Dataset excerpts ::
---------------
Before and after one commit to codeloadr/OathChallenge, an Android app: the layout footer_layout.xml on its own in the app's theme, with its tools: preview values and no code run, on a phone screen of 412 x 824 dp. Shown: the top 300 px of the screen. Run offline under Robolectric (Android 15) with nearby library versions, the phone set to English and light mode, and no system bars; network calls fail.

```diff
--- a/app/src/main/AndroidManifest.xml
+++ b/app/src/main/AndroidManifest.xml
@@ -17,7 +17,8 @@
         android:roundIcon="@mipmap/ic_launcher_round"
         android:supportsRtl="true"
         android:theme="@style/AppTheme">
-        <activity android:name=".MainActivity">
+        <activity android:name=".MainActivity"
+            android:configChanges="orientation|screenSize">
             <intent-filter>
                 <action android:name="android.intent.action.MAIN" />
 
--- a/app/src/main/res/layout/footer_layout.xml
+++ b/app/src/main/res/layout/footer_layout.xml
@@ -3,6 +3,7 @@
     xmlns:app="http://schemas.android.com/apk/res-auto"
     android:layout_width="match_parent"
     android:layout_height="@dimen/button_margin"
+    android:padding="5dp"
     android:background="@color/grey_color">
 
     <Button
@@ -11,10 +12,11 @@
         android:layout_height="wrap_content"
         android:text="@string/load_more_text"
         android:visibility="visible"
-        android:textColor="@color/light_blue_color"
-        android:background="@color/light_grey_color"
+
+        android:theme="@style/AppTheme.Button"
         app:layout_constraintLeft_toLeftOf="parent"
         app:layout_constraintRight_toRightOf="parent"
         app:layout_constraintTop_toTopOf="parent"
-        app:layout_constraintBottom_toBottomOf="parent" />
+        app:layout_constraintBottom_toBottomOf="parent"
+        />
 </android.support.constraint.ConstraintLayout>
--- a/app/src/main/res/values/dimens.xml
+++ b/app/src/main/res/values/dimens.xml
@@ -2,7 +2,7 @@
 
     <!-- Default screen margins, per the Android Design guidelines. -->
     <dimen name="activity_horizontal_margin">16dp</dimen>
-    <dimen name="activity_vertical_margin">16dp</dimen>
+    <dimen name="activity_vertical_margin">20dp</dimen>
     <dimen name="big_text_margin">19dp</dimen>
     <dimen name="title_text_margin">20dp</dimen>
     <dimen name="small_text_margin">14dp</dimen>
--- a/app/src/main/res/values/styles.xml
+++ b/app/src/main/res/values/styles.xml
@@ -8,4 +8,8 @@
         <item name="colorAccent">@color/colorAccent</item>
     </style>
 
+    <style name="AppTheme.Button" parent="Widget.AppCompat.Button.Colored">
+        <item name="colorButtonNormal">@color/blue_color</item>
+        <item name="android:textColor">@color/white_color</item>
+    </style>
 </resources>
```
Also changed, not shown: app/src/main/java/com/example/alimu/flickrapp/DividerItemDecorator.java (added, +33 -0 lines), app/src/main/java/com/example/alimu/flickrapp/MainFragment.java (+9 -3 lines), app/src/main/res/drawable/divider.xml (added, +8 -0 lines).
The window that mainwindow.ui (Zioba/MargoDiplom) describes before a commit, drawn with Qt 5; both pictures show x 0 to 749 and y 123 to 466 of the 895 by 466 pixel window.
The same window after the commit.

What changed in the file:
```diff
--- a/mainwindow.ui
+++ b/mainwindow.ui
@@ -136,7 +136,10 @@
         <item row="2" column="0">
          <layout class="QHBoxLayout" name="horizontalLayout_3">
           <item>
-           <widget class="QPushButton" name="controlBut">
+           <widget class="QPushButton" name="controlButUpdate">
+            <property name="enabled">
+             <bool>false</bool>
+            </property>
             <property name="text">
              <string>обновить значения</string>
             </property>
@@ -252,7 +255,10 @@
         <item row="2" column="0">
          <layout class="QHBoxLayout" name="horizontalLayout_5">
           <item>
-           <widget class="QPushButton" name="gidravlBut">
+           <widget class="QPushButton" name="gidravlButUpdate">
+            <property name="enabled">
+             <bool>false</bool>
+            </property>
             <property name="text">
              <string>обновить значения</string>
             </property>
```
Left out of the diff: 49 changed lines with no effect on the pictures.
---------------
Problem requirements ::
Every line of the listing that holds the word "class" should be counted. Please give that number only.

Exercise output ::
6